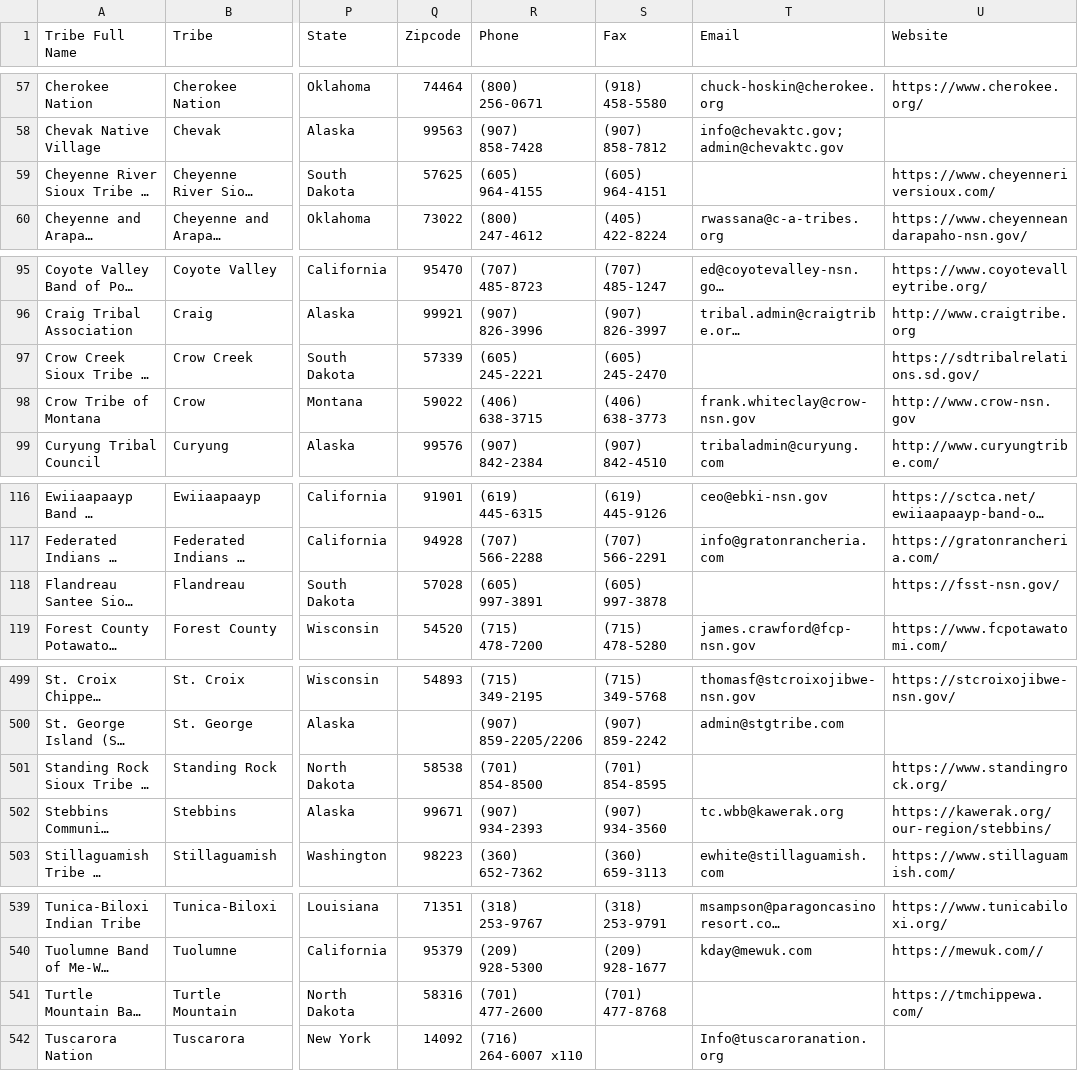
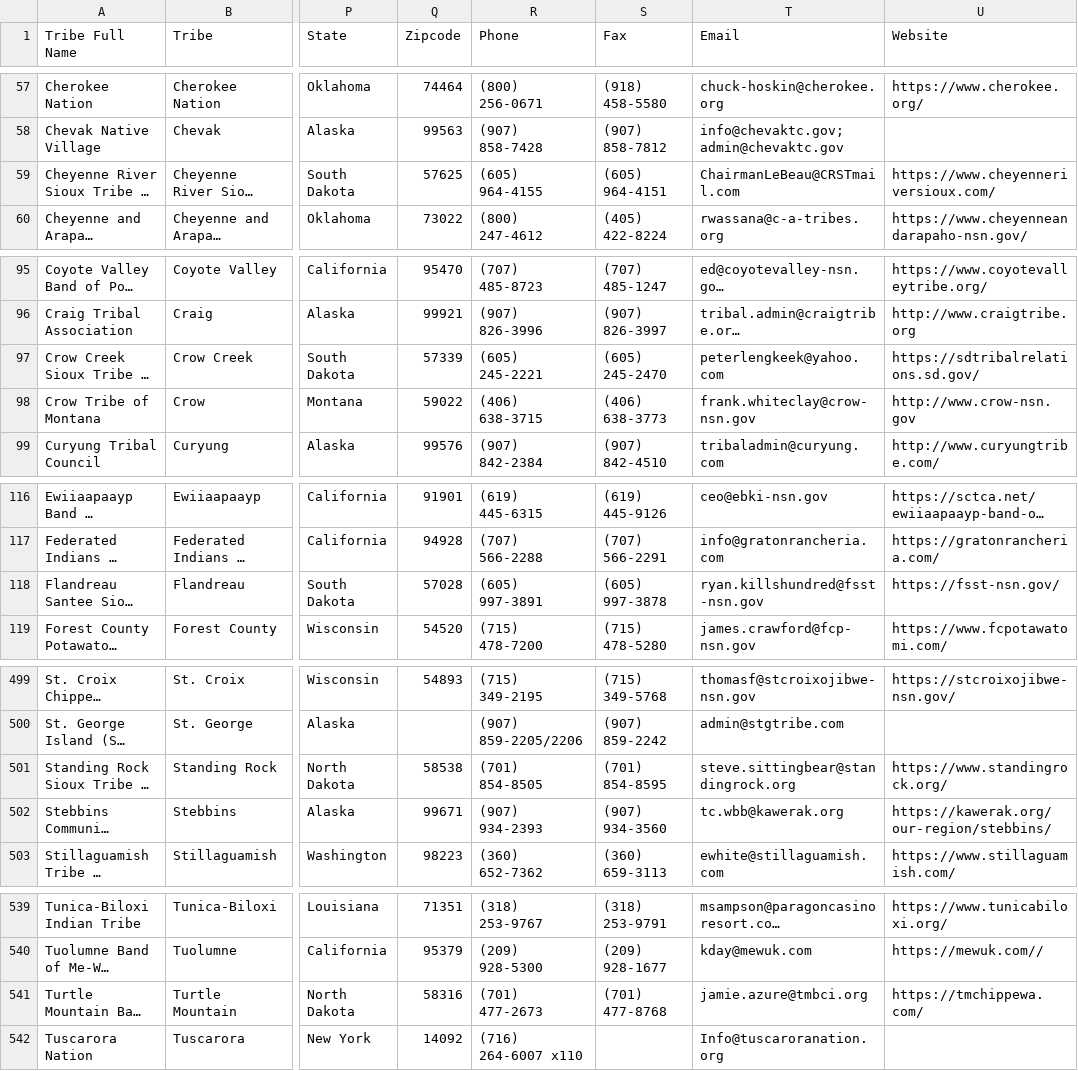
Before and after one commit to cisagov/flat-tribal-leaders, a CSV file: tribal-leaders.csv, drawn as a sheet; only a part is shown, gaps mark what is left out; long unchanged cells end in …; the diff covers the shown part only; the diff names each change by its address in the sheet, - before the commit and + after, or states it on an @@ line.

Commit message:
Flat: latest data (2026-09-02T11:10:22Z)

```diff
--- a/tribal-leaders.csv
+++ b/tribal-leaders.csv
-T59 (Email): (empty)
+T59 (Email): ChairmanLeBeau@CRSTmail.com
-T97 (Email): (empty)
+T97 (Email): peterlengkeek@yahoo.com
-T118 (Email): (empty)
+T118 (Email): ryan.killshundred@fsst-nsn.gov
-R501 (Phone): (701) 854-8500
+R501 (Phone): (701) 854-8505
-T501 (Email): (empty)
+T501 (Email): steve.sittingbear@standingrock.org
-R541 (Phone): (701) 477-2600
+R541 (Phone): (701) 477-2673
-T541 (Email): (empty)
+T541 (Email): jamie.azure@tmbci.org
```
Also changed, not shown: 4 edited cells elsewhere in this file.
◇ ◇ ◇ ◇ ◇ ◇ ◇
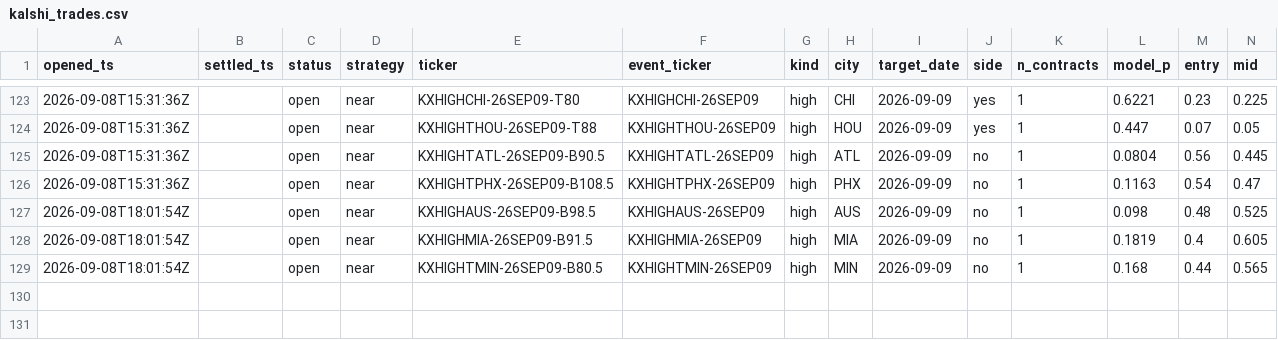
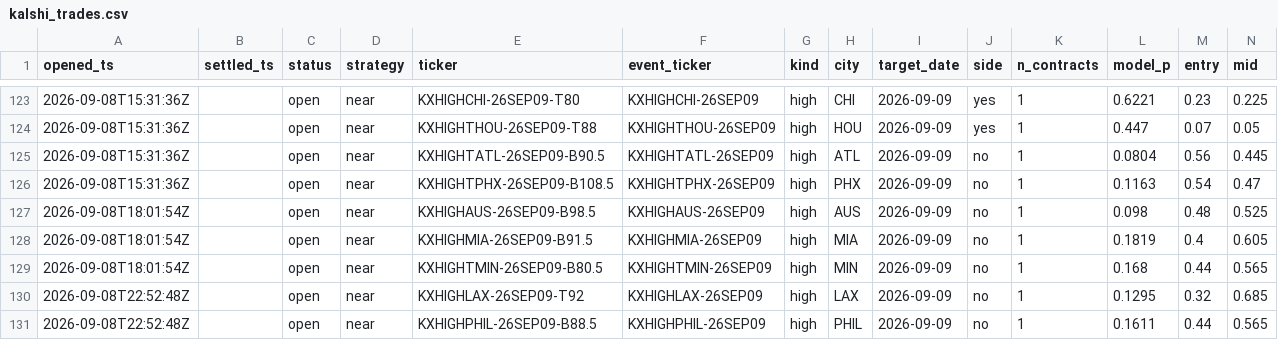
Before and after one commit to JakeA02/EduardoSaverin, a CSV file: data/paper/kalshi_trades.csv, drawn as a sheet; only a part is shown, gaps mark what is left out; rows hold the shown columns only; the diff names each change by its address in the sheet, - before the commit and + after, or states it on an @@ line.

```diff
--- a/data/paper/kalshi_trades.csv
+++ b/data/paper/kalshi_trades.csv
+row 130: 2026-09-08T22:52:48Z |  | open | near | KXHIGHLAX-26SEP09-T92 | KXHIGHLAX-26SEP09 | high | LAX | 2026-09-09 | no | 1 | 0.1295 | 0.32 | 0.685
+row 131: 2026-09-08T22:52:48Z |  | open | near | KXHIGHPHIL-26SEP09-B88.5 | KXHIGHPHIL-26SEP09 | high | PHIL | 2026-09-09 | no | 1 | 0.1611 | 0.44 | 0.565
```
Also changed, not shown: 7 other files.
◇ ◇ ◇ ◇ ◇ ◇ ◇
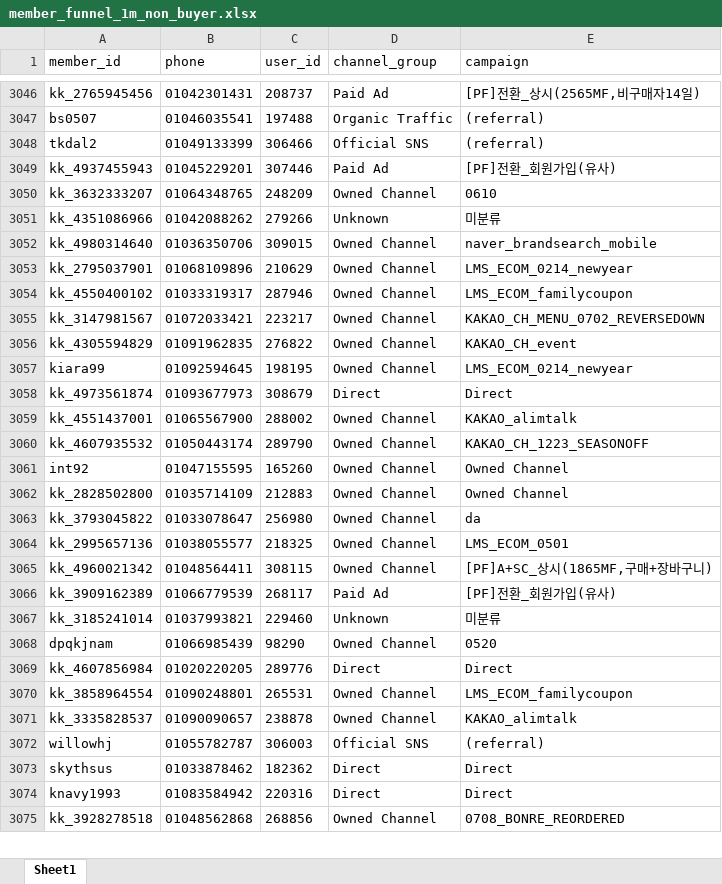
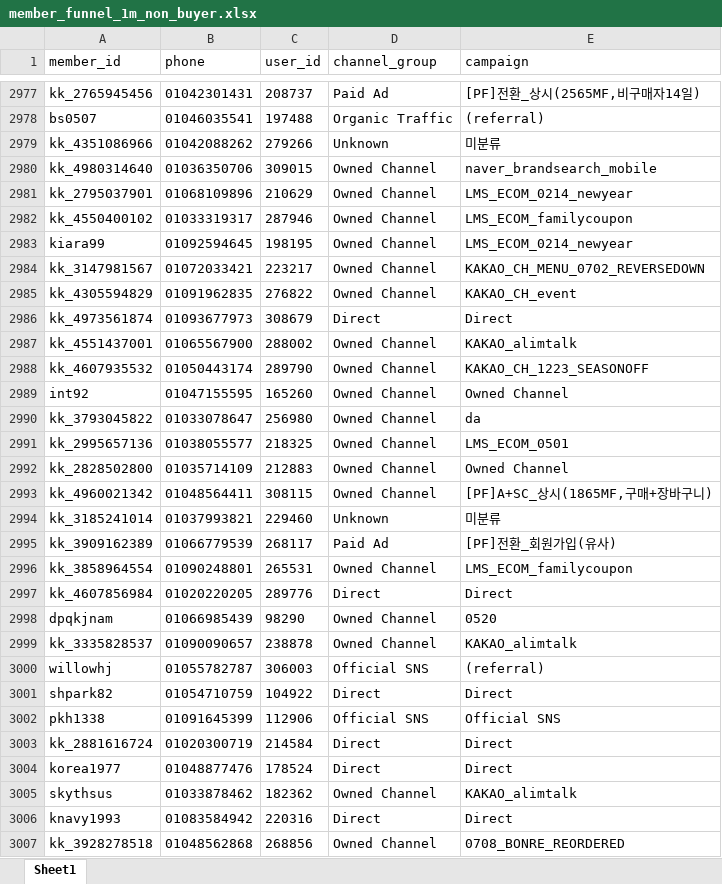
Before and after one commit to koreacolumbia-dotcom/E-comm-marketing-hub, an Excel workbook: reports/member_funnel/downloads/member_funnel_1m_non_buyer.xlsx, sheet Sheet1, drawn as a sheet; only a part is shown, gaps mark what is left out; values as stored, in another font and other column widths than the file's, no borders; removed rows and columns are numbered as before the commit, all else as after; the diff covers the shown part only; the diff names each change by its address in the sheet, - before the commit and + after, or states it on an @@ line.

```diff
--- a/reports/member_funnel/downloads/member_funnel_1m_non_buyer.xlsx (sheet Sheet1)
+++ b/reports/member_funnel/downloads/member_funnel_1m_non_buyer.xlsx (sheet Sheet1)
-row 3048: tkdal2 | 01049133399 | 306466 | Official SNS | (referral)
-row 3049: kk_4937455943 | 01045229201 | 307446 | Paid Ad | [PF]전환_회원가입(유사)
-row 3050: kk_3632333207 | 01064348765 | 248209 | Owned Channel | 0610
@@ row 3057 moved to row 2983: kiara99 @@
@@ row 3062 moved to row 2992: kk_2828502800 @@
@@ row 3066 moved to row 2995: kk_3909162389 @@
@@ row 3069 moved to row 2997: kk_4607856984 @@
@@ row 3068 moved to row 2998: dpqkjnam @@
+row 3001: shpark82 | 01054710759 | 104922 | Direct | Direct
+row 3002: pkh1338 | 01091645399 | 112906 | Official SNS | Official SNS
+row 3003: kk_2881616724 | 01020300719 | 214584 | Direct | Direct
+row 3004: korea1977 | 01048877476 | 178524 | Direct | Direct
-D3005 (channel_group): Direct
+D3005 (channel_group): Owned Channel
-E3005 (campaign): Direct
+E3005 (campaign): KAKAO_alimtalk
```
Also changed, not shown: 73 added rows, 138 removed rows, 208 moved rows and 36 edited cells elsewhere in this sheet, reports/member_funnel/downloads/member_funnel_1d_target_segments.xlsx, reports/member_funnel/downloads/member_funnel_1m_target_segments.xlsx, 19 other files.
◇ ◇ ◇ ◇ ◇ ◇ ◇
**Problem details:** Every line holding the word "empty" should be copied out of the records above.

**Result below:**
-T59 (Email): (empty)
-T97 (Email): (empty)
-T118 (Email): (empty)
-T501 (Email): (empty)
-T541 (Email): (empty)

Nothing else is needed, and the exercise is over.